Tuesday, December 17, 2013

Policy Proposal #5: Hate Crime Register

My policy proposal #5 for the Labour Party 2015 Manifesto - launch a hate crime register

Summary: Recommendation that Labour supports the creation of a Hate Crime Register identifying persons convicted of committing hate crimes

Proposal:  Labour should support the creation of a new Hate Crime Register. Its purpose would be akin to the sex offenders register. The latter provides a list of persons identified as sex offenders where appearing on this register renders them ineligible for certain occupations, such as working with children in schools.

A Hate Crime Register would fulfill a similar aim. It would identify persons convicted of hate crimes with the purpose of rendering them ineligible for similar, if not the same, types of employment and other opportunities.

One aim is to help make communities safer. A further aim is to communicate a stronger deterrent.

See more at YourBritain website.


Matt said...

I'll admit that (without having read the details) I worry quite a bit about this. At least in the US, sex offender registration seems to be almost a complete disaster to me. There is, in fact, not much evidence at all that sex offenders are more likely to re-offend (despite what's often believed), so picking them out for post punishment regulation seems to mostly cater to moral panic. And, it makes their lives vastly more difficult in ways that don't seem at all justified to me. Unless there's very good reason to think something like, "once a hate-crime perpetrator, always a hate-crime perpetrator", a claim I find extremely dubious, this seems likely to be a net negative to me. In fact, I would tend to think that your own theory of "stakeholding", in your _Punishment_ book would tell strongly against this proposal, as there's strong reason to think that those who must register will be seen by others and will see themselves are perpetual outsiders w/o a full stake in society, and that the negative treatment that will inevitably come from registration will make future re-integration of perpetrators much more difficult. So, I see no reason to be enthusiastic about this proposal, and lots of reason to be very wary of it. Of course, I should read the detailed account, but I'd be hugely surprised if it wasn't the wrong way to go.

Thom Brooks said...

Many thanks for this, Matt. You raise several good points as usual. You're right about the lack of evidence for sex offender registers - although this is, in part, a problem concerning the many difficulties of securing convictions for sex crimes in the first place.

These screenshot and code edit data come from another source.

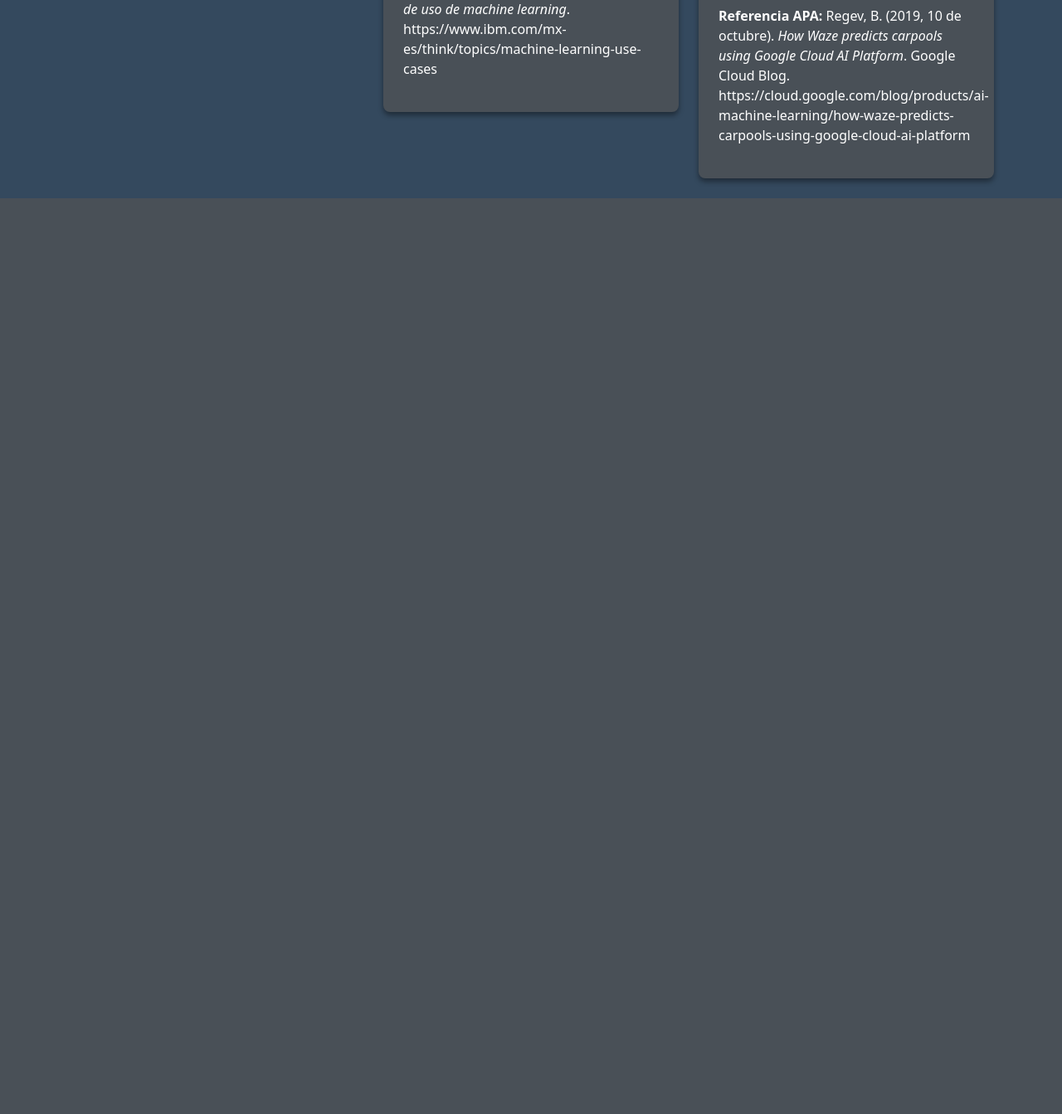
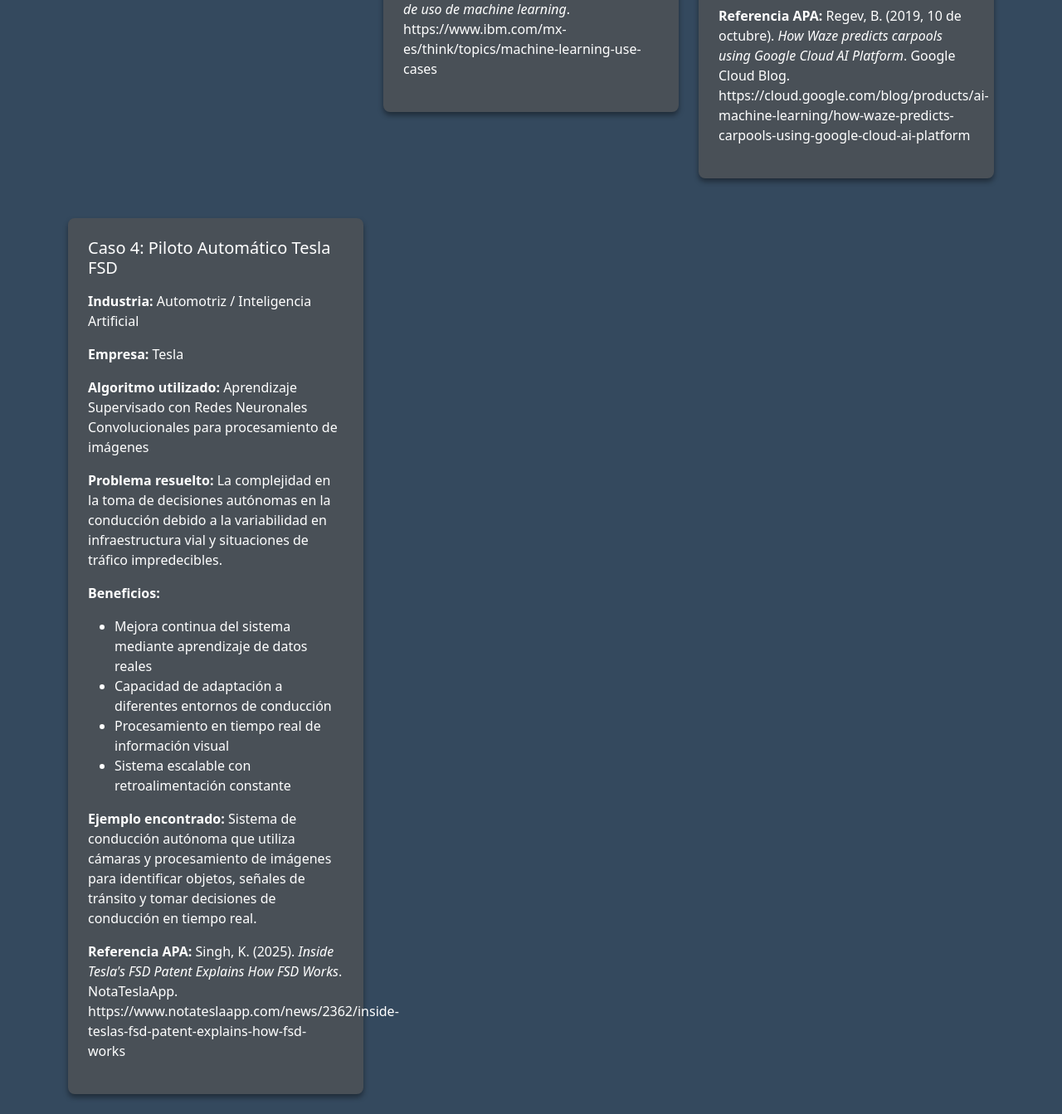
Before and after one commit to Diego-Alexander-udec/Casos-de-Uso-de-Machine-Learning-Supervisado, a Flask app: page /actividad1 in a window 1280 px wide. Shown: the part 921-2264 px from the top of the page at 83% size. Before the commit the page ends 1160 px from the top, so only its background shows below. Run offline with Flask 3, Linux system fonts and the light colour scheme.

Commit message:
añadiendo informacion

```diff
--- a/Proyecto/app.py
+++ b/Proyecto/app.py
@@ -16,6 +16,5 @@
 def actividad1():
     return render_template('actividad1.html')
 
-
 if __name__ == '__main__':
     app.run(debug=True)
--- a/Proyecto/templates/actividad1.html
+++ b/Proyecto/templates/actividad1.html
@@ -76,6 +76,29 @@
                     </div>
                 </div>
             </div>
+
+            <!-- Caso 4 -->
+            <div class="col-12 col-md-6 col-lg-4">
+                <div class="case-card">
+                    <div class="card-body">
+                        <h5 class="card-title">Caso 4: Piloto Automático Tesla FSD</h5>
+                        <p><strong>Industria:</strong> Automotriz / Inteligencia Artificial</p>
+                        <p><strong>Empresa:</strong> Tesla</p>
+                        <p><strong>Algoritmo utilizado:</strong> Aprendizaje Supervisado con Redes Neuronales Convolucionales para procesamiento de imágenes</p>
+                        <p><strong>Problema resuelto:</strong> La complejidad en la toma de decisiones autónomas en la conducción debido a la variabilidad en infraestructura vial y situaciones de tráfico impredecibles.</p>
+                        <p><strong>Beneficios:</strong>
+                            <ul>
+                                <li>Mejora continua del sistema mediante aprendizaje de datos reales</li>
+                                <li>Capacidad de adaptación a diferentes entornos de conducción</li>
+                                <li>Procesamiento en tiempo real de información visual</li>
+                                <li>Sistema escalable con retroalimentación constante</li>
+                            </ul>
+                        </p>
+                        <p><strong>Ejemplo encontrado:</strong> Sistema de conducción autónoma que utiliza cámaras y procesamiento de imágenes para identificar objetos, señales de tránsito y tomar decisiones de conducción en tiempo real.</p>
+                        <p><strong>Referencia APA:</strong> Singh, K. (2025). <em>Inside Tesla's FSD Patent Explains How FSD Works</em>. NotaTeslaApp. https://www.notateslaapp.com/news/2362/inside-teslas-fsd-patent-explains-how-fsd-works</p>
+                    </div>
+                </div>
+            </div>
         </div>
     </main>
 
```
Also changed, not shown: 1 other file.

But I'd still stick with my proposal:

1. I don't believe persons on the register should always remain for life. This must be subject to appeal and judicial review. My preference would be for only a temporary registration.

2. In England & Wales, persons on the sex offenders register are not permitted to work in certain fields, such as primary school teachers. I'm tempted to argue some temporary restriction for hate crime offenders might be warranted.

3. You are correct about my support for stakeholding in *Punishment*. But I think stakeholding can support this view. This is because hate crimes are a serious form of crime and for which a hate crime register might give 'expression'. I'd be interested to see any comparative studies examining similar experiments elsewhere to see whether (a) they lead to fewer cases of hate crimes, (b) they lead the public to believe hate crimes taken more seriously and so on.

About any measure will promote some barrier to re-integration. The fact of conviction or receipt of a prison sentence can have long lasting consequences. Inclusion on a hate crime register could be especially problematic if that was all there was, but perhaps if it was limited to temporary exclusion from specific types of employment + mandatory attendance at post-release meetings about related issues (again, only a temporary basis) might be one way of flagging issues concerning hate crime while also addressing its roots.